Go through the listing and write out all of it exactly.

☆ ☆ ☆ ☆ ☆ ☆ ☆

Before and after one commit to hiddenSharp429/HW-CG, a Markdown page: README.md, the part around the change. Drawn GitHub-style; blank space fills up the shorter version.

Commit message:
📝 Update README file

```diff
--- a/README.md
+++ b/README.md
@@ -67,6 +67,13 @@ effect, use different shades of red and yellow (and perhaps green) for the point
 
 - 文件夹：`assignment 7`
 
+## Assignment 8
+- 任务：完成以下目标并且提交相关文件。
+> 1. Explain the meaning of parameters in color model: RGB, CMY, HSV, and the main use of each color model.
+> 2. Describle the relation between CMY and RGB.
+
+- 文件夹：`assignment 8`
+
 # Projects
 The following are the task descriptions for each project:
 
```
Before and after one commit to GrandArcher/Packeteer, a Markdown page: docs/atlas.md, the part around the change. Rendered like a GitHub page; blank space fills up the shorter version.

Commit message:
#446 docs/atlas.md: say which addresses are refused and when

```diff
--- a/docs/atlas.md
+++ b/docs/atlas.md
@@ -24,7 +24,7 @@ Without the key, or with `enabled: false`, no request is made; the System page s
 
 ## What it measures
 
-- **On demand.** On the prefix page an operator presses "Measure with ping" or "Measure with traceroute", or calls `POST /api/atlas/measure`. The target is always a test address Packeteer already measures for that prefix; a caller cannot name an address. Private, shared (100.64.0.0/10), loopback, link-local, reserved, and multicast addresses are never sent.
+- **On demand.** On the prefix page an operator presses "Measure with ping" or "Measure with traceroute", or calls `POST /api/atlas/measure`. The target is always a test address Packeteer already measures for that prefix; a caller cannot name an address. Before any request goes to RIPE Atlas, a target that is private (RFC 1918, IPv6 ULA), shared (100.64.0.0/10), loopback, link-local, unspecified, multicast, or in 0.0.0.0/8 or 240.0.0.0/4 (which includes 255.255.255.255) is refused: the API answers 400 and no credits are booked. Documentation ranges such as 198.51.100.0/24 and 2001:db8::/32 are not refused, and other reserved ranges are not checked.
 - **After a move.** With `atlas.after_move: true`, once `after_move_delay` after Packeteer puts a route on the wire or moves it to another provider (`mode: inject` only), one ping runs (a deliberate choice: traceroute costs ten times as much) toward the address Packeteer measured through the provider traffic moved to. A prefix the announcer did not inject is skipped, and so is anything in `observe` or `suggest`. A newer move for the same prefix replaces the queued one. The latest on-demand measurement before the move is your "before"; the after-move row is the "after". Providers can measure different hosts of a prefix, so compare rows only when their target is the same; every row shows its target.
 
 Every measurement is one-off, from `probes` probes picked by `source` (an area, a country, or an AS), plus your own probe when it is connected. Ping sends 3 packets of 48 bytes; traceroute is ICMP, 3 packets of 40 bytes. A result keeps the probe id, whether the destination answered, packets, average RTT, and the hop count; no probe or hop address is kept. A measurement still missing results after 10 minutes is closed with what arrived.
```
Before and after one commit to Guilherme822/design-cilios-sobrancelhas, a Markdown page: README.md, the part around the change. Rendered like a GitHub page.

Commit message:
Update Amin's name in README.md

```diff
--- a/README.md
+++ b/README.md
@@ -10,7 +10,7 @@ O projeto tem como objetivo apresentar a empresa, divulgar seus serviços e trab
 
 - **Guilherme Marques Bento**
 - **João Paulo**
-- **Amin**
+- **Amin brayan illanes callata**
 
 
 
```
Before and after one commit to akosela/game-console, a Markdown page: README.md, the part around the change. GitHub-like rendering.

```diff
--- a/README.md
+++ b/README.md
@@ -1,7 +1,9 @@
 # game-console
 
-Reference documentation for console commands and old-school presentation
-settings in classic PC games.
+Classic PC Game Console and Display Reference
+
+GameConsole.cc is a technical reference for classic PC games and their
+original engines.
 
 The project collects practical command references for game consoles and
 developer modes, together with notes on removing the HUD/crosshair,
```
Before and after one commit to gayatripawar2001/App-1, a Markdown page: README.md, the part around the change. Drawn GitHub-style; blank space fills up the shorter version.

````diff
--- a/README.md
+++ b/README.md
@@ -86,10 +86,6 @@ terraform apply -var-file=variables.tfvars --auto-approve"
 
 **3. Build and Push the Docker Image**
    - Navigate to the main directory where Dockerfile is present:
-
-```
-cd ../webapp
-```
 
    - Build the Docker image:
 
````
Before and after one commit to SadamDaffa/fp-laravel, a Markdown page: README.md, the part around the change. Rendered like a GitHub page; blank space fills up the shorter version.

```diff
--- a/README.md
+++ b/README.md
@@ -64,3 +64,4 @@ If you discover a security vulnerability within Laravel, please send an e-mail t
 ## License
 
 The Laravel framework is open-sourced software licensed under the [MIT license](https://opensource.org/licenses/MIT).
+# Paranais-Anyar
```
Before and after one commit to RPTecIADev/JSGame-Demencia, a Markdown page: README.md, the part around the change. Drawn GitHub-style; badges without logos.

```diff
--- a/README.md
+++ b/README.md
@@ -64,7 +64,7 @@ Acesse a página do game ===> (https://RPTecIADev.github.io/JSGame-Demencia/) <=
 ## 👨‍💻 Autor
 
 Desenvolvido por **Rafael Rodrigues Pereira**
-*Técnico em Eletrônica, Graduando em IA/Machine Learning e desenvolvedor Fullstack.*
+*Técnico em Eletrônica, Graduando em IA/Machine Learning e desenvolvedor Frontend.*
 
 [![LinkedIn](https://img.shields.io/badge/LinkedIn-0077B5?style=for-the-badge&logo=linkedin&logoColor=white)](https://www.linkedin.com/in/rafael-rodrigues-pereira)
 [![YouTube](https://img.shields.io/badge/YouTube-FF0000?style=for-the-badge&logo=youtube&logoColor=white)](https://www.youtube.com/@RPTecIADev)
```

☆ ☆ ☆ ☆ ☆ ☆ ☆

Response area
Before and after one commit to hiddenSharp429/HW-CG, a Markdown page: README.md, the part around the change. Drawn GitHub-style; blank space fills up the shorter version.

Commit message:
📝 Update README file

```diff
--- a/README.md
+++ b/README.md
@@ -67,6 +67,13 @@ effect, use different shades of red and yellow (and perhaps green) for the point
 
 - 文件夹：`assignment 7`
 
+## Assignment 8
+- 任务：完成以下目标并且提交相关文件。
+> 1. Explain the meaning of parameters in color model: RGB, CMY, HSV, and the main use of each color model.
+> 2. Describle the relation between CMY and RGB.
+
+- 文件夹：`assignment 8`
+
 # Projects
 The following are the task descriptions for each project:
 
```
Before and after one commit to GrandArcher/Packeteer, a Markdown page: docs/atlas.md, the part around the change. Rendered like a GitHub page; blank space fills up the shorter version.

Commit message:
#446 docs/atlas.md: say which addresses are refused and when

```diff
--- a/docs/atlas.md
+++ b/docs/atlas.md
@@ -24,7 +24,7 @@ Without the key, or with `enabled: false`, no request is made; the System page s
 
 ## What it measures
 
-- **On demand.** On the prefix page an operator presses "Measure with ping" or "Measure with traceroute", or calls `POST /api/atlas/measure`. The target is always a test address Packeteer already measures for that prefix; a caller cannot name an address. Private, shared (100.64.0.0/10), loopback, link-local, reserved, and multicast addresses are never sent.
+- **On demand.** On the prefix page an operator presses "Measure with ping" or "Measure with traceroute", or calls `POST /api/atlas/measure`. The target is always a test address Packeteer already measures for that prefix; a caller cannot name an address. Before any request goes to RIPE Atlas, a target that is private (RFC 1918, IPv6 ULA), shared (100.64.0.0/10), loopback, link-local, unspecified, multicast, or in 0.0.0.0/8 or 240.0.0.0/4 (which includes 255.255.255.255) is refused: the API answers 400 and no credits are booked. Documentation ranges such as 198.51.100.0/24 and 2001:db8::/32 are not refused, and other reserved ranges are not checked.
 - **After a move.** With `atlas.after_move: true`, once `after_move_delay` after Packeteer puts a route on the wire or moves it to another provider (`mode: inject` only), one ping runs (a deliberate choice: traceroute costs ten times as much) toward the address Packeteer measured through the provider traffic moved to. A prefix the announcer did not inject is skipped, and so is anything in `observe` or `suggest`. A newer move for the same prefix replaces the queued one. The latest on-demand measurement before the move is your "before"; the after-move row is the "after". Providers can measure different hosts of a prefix, so compare rows only when their target is the same; every row shows its target.
 
 Every measurement is one-off, from `probes` probes picked by `source` (an area, a country, or an AS), plus your own probe when it is connected. Ping sends 3 packets of 48 bytes; traceroute is ICMP, 3 packets of 40 bytes. A result keeps the probe id, whether the destination answered, packets, average RTT, and the hop count; no probe or hop address is kept. A measurement still missing results after 10 minutes is closed with what arrived.
```
Before and after one commit to Guilherme822/design-cilios-sobrancelhas, a Markdown page: README.md, the part around the change. Rendered like a GitHub page.

Commit message:
Update Amin's name in README.md

```diff
--- a/README.md
+++ b/README.md
@@ -10,7 +10,7 @@ O projeto tem como objetivo apresentar a empresa, divulgar seus serviços e trab
 
 - **Guilherme Marques Bento**
 - **João Paulo**
-- **Amin**
+- **Amin brayan illanes callata**
 
 
 
```
Before and after one commit to akosela/game-console, a Markdown page: README.md, the part around the change. GitHub-like rendering.

```diff
--- a/README.md
+++ b/README.md
@@ -1,7 +1,9 @@
 # game-console
 
-Reference documentation for console commands and old-school presentation
-settings in classic PC games.
+Classic PC Game Console and Display Reference
+
+GameConsole.cc is a technical reference for classic PC games and their
+original engines.
 
 The project collects practical command references for game consoles and
 developer modes, together with notes on removing the HUD/crosshair,
```
Before and after one commit to gayatripawar2001/App-1, a Markdown page: README.md, the part around the change. Drawn GitHub-style; blank space fills up the shorter version.

````diff
--- a/README.md
+++ b/README.md
@@ -86,10 +86,6 @@ terraform apply -var-file=variables.tfvars --auto-approve"
 
 **3. Build and Push the Docker Image**
    - Navigate to the main directory where Dockerfile is present:
-
-```
-cd ../webapp
-```
 
    - Build the Docker image:
 
````
Before and after one commit to SadamDaffa/fp-laravel, a Markdown page: README.md, the part around the change. Rendered like a GitHub page; blank space fills up the shorter version.

```diff
--- a/README.md
+++ b/README.md
@@ -64,3 +64,4 @@ If you discover a security vulnerability within Laravel, please send an e-mail t
 ## License
 
 The Laravel framework is open-sourced software licensed under the [MIT license](https://opensource.org/licenses/MIT).
+# Paranais-Anyar
```
Before and after one commit to RPTecIADev/JSGame-Demencia, a Markdown page: README.md, the part around the change. Drawn GitHub-style; badges without logos.

```diff
--- a/README.md
+++ b/README.md
@@ -64,7 +64,7 @@ Acesse a página do game ===> (https://RPTecIADev.github.io/JSGame-Demencia/) <=
 ## 👨‍💻 Autor
 
 Desenvolvido por **Rafael Rodrigues Pereira**
-*Técnico em Eletrônica, Graduando em IA/Machine Learning e desenvolvedor Fullstack.*
+*Técnico em Eletrônica, Graduando em IA/Machine Learning e desenvolvedor Frontend.*
 
 [![LinkedIn](https://img.shields.io/badge/LinkedIn-0077B5?style=for-the-badge&logo=linkedin&logoColor=white)](https://www.linkedin.com/in/rafael-rodrigues-pereira)
 [![YouTube](https://img.shields.io/badge/YouTube-FF0000?style=for-the-badge&logo=youtube&logoColor=white)](https://www.youtube.com/@RPTecIADev)
```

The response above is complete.